··· MATERIAL FOR THIS TASK

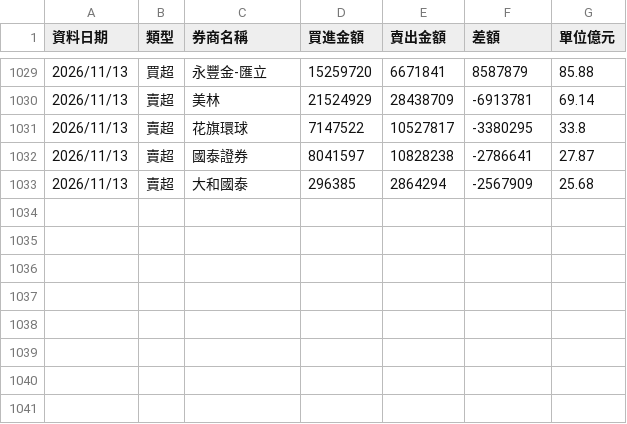
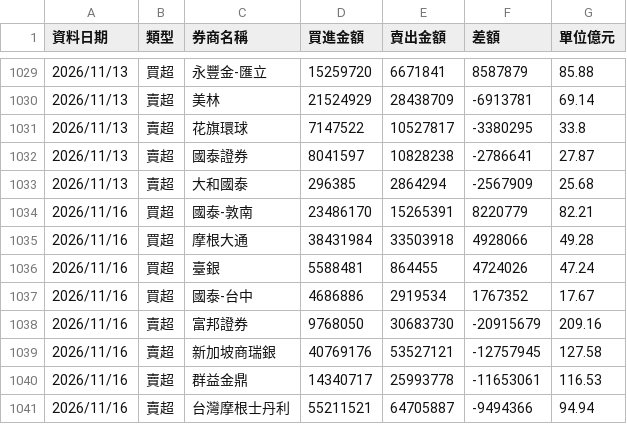
Before and after one commit to yuc1222-lgtm/broker-tracker, a CSV file: broker_history.csv, drawn as a sheet; only a part is shown, gaps mark what is left out.

```diff
--- a/broker_history.csv
+++ b/broker_history.csv
@@ -1033 +1033,9 @@
 2026/11/13,賣超,大和國泰,296385,2864294,-2567909,25.68
+2026/11/16,買超,國泰-敦南,23486170,15265391,8220779,82.21
+2026/11/16,買超,摩根大通,38431984,33503918,4928066,49.28
+2026/11/16,買超,臺銀,5588481,864455,4724026,47.24
+2026/11/16,買超,國泰-台中,4686886,2919534,1767352,17.67
+2026/11/16,賣超,富邦證券,9768050,30683730,-20915679,209.16
+2026/11/16,賣超,新加坡商瑞銀,40769176,53527121,-12757945,127.58
+2026/11/16,賣超,群益金鼎,14340717,25993778,-11653061,116.53
+2026/11/16,賣超,台灣摩根士丹利,55211521,64705887,-9494366,94.94
```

······

PROBLEM TO SOLVE: Your task is to repeat the entries above exactly, omitting the pictures.

EXERCISE ANSWER:
Before and after one commit to yuc1222-lgtm/broker-tracker, a CSV file: broker_history.csv, drawn as a sheet; only a part is shown, gaps mark what is left out.

```diff
--- a/broker_history.csv
+++ b/broker_history.csv
@@ -1033 +1033,9 @@
 2026/11/13,賣超,大和國泰,296385,2864294,-2567909,25.68
+2026/11/16,買超,國泰-敦南,23486170,15265391,8220779,82.21
+2026/11/16,買超,摩根大通,38431984,33503918,4928066,49.28
+2026/11/16,買超,臺銀,5588481,864455,4724026,47.24
+2026/11/16,買超,國泰-台中,4686886,2919534,1767352,17.67
+2026/11/16,賣超,富邦證券,9768050,30683730,-20915679,209.16
+2026/11/16,賣超,新加坡商瑞銀,40769176,53527121,-12757945,127.58
+2026/11/16,賣超,群益金鼎,14340717,25993778,-11653061,116.53
+2026/11/16,賣超,台灣摩根士丹利,55211521,64705887,-9494366,94.94
```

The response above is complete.